| || Notes for Dorothy Jones:|
Dorothy Jones was the daughter of Ellis and Jane Jones, who came to America from either Flint, or Denbigh, Wales, in the ship Submission, Sept., 1682.
From the Log of the Submission:
'Ellis Jones, age 45, Barbara Jones, age 13, Dorothy Jones, age 10, Jane Jones, age 40, Mary Jones, age 12, Isaac Jones, age 4 mos.'
The 'Pennsylvania Historical Magazine,' in a list of names of 'Important Colonists, who came in the Submission,' mentions Ellis Jones. He was a resident of Bucks county, 1684, but did not remain there long, and in the Welsh Tract Purchases his name appears as having purchased one hundred acres in Nantonell parish, Radnor. Barbara Jones married Daniel Pegg, of 'Pegge's Run;' Mary Jones married her cousin Isaac Jones, and Dorothy Jones married Richard Cantrill.Ellis Jones and his family were Quakers and as Richard Cantrill belonged to the Church of England.Dorothy Jones and her husband, Richard Cantrell, were married, to use a Quaker term, 'Out of Meeting' iIn about 1693.
Dorothy Jones Cantrill seems to have been a young lady of considerable spirit and independence of character. She not only married the man of her choice, irrespective of her religious training, but later evidence is found of her love of gayety and society in an old history of Philadelphia, where she figured at a masquerade ball, much to the horror of her more quiet Quaker friends. She seems to have inherited her love of society from her mother, for the name of Jane Jones appears as a witness to the marriage of a great many Quakers of her day, and the Quaker weddings were probably the principal events affording those of that sect an expression to their social instinct.
In 1703 Dorothy Jones Cantrell age 30, was presented to the Grand Jury in Wilmington, Pennsylvania (now Delaware) Court Proceedings for masking in men's clothes the day after Christmas (December 26, 1702), "walking and dancing in the house of John Simes at 9 or 10 o'clock at night."John Simes, who gave the masquerade party, was presented for keeping a disorderly house, "a nursery of Debotch ye inhabitants and youth of this city... to ye greef of and disturbance of peaceful minds and propagating ye Throne of wickedness amongst us."

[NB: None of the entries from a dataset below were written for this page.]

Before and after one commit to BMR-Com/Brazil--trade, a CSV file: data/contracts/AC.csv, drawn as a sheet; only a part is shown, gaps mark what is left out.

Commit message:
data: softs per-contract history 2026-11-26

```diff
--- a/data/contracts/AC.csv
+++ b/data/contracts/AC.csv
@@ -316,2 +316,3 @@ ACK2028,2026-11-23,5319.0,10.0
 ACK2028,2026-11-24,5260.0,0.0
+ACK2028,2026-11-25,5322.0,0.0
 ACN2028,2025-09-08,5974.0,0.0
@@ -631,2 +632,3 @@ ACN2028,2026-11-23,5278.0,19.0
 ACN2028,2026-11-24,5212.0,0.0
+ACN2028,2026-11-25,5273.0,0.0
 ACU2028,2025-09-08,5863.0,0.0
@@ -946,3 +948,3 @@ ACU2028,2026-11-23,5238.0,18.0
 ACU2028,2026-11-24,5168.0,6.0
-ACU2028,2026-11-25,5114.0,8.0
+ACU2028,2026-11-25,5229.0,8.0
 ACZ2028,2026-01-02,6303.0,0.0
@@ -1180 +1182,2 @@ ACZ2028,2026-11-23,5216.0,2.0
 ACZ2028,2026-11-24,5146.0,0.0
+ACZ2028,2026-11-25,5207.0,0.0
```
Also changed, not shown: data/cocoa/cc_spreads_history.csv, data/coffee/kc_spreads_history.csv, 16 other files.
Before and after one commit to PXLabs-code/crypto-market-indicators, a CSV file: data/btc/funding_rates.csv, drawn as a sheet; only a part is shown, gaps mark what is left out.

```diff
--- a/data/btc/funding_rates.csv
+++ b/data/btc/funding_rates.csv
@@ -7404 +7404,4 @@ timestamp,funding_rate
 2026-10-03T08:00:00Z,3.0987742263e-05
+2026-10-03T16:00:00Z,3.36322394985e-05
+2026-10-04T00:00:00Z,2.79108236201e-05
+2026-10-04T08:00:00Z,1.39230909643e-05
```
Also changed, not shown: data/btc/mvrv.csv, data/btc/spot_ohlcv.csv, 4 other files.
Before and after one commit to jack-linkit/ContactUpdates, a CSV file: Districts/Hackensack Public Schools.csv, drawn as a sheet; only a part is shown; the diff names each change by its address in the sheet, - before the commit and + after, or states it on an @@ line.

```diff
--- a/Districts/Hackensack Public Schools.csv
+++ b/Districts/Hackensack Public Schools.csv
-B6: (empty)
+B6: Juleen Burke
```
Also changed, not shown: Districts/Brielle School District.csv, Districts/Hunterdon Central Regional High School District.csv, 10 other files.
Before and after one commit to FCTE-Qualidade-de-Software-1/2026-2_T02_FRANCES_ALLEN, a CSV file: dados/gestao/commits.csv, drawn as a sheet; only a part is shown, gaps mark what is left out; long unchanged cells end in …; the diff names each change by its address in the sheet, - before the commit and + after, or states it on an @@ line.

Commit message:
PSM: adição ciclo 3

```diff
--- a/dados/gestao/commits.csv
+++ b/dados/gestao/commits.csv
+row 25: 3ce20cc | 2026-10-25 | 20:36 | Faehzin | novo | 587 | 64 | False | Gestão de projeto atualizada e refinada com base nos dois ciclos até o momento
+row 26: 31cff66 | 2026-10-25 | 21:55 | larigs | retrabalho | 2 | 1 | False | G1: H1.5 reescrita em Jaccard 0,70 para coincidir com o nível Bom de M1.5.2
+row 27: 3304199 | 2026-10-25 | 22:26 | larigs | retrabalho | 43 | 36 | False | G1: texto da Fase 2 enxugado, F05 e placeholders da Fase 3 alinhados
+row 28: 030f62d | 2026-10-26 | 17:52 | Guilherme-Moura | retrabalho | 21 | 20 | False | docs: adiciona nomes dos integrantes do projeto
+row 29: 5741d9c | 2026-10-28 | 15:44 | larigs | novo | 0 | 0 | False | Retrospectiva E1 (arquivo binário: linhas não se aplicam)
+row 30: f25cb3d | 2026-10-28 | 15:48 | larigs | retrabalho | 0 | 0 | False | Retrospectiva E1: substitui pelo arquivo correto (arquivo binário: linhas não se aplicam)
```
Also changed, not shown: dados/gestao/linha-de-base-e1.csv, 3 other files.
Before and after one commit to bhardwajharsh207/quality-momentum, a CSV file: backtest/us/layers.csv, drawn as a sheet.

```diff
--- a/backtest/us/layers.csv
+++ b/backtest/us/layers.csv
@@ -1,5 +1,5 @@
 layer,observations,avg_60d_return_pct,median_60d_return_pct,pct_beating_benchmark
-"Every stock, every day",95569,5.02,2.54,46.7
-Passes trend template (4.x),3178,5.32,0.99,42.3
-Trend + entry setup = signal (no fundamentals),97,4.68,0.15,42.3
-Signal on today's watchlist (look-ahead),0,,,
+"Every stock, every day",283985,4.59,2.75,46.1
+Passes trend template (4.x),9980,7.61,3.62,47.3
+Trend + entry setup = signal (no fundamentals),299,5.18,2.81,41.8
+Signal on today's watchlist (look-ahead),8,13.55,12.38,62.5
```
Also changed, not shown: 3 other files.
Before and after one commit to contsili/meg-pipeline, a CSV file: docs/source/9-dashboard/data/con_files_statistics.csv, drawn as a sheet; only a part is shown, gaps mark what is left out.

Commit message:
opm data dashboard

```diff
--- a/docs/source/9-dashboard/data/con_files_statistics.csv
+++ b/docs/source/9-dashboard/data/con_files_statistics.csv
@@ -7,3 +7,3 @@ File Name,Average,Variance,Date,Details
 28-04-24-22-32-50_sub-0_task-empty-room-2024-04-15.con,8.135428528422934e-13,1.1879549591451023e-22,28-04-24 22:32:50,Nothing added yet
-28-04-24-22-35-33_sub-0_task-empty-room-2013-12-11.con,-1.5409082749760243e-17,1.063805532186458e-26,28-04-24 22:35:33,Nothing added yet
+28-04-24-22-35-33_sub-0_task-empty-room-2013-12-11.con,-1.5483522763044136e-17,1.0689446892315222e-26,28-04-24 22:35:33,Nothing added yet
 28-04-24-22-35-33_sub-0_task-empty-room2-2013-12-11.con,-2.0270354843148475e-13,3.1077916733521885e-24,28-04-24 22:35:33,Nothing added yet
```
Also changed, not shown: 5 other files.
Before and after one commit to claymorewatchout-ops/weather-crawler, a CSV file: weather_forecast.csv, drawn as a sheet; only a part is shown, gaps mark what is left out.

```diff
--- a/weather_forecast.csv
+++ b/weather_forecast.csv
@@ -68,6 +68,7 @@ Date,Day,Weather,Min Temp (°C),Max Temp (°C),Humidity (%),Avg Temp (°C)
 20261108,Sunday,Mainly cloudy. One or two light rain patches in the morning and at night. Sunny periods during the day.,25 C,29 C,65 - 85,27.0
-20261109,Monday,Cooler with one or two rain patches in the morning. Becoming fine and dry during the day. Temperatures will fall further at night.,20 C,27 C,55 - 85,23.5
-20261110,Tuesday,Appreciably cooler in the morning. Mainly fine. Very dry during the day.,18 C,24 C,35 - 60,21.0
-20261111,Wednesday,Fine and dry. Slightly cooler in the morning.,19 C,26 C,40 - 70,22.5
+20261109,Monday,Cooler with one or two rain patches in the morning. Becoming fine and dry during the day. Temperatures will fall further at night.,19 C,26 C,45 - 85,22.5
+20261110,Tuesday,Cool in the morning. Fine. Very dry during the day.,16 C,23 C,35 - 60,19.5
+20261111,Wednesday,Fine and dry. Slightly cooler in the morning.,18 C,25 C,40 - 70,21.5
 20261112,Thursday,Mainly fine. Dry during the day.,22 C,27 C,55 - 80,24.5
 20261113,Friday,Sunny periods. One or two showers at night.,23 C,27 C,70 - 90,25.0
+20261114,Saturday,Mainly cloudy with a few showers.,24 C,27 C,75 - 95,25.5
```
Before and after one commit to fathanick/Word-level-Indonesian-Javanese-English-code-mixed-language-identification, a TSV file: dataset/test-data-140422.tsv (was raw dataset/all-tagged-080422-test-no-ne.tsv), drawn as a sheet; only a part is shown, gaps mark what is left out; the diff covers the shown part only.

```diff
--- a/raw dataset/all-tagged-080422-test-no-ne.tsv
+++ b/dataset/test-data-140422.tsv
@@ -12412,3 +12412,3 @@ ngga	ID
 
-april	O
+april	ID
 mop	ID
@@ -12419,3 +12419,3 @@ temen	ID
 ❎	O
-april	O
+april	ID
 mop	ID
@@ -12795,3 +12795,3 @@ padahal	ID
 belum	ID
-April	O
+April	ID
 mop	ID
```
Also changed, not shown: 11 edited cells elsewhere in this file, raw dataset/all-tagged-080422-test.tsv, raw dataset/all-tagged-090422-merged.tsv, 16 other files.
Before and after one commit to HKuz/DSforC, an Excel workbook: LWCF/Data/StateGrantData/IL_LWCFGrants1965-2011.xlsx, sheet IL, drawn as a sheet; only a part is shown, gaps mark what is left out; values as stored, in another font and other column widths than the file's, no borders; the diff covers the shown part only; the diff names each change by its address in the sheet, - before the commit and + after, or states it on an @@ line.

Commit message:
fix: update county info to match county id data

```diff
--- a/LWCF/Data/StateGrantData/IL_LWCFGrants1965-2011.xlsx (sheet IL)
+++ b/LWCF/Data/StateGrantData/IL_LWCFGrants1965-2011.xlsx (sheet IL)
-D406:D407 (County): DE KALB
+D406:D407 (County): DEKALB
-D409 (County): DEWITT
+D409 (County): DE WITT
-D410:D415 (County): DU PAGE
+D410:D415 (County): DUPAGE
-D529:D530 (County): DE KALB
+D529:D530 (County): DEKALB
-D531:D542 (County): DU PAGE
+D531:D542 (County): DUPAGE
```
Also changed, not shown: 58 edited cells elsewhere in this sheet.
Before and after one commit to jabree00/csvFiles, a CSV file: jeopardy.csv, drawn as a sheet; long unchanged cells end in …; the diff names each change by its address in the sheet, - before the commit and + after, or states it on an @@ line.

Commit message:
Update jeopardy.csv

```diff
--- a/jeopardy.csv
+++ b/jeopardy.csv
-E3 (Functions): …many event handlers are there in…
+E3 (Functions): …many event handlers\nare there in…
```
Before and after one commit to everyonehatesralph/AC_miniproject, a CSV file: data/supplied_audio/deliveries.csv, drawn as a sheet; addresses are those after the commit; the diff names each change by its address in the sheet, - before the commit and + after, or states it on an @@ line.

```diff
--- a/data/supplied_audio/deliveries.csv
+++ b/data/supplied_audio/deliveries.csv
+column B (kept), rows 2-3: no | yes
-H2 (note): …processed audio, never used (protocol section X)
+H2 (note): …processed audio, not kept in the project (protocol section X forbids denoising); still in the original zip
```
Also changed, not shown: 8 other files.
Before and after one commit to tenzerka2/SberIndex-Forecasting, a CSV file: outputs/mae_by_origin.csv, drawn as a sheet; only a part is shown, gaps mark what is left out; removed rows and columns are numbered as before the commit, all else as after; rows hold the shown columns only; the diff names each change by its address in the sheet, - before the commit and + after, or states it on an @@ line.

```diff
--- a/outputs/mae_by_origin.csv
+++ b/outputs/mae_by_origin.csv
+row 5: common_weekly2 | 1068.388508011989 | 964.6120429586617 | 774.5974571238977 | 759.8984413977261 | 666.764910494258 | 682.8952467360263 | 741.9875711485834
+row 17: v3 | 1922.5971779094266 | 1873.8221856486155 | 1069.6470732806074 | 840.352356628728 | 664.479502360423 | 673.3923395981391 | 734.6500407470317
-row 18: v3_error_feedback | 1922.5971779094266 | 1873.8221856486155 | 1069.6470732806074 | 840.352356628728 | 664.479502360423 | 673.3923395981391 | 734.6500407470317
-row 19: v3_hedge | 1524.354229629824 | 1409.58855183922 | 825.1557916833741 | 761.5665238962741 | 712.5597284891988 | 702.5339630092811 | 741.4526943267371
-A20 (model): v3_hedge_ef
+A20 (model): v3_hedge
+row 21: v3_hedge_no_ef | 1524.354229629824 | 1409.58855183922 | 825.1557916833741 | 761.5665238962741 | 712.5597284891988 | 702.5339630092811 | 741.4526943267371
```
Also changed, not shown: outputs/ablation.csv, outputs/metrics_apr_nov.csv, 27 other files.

The will of Dorothy's mother, Jane Jones, relict of Ellis Jones, executed at Phildelphia, Aug. 3, 1730, and recorded at Philadelphia, Dec. 27, 1732, mentions her grandchildren: 'Zebulon Cantril, Joseph Cantril, and Dorothy Cantril,' to each of whom she bequeaths: 'One English shilling, or the value of it in coyn. current.'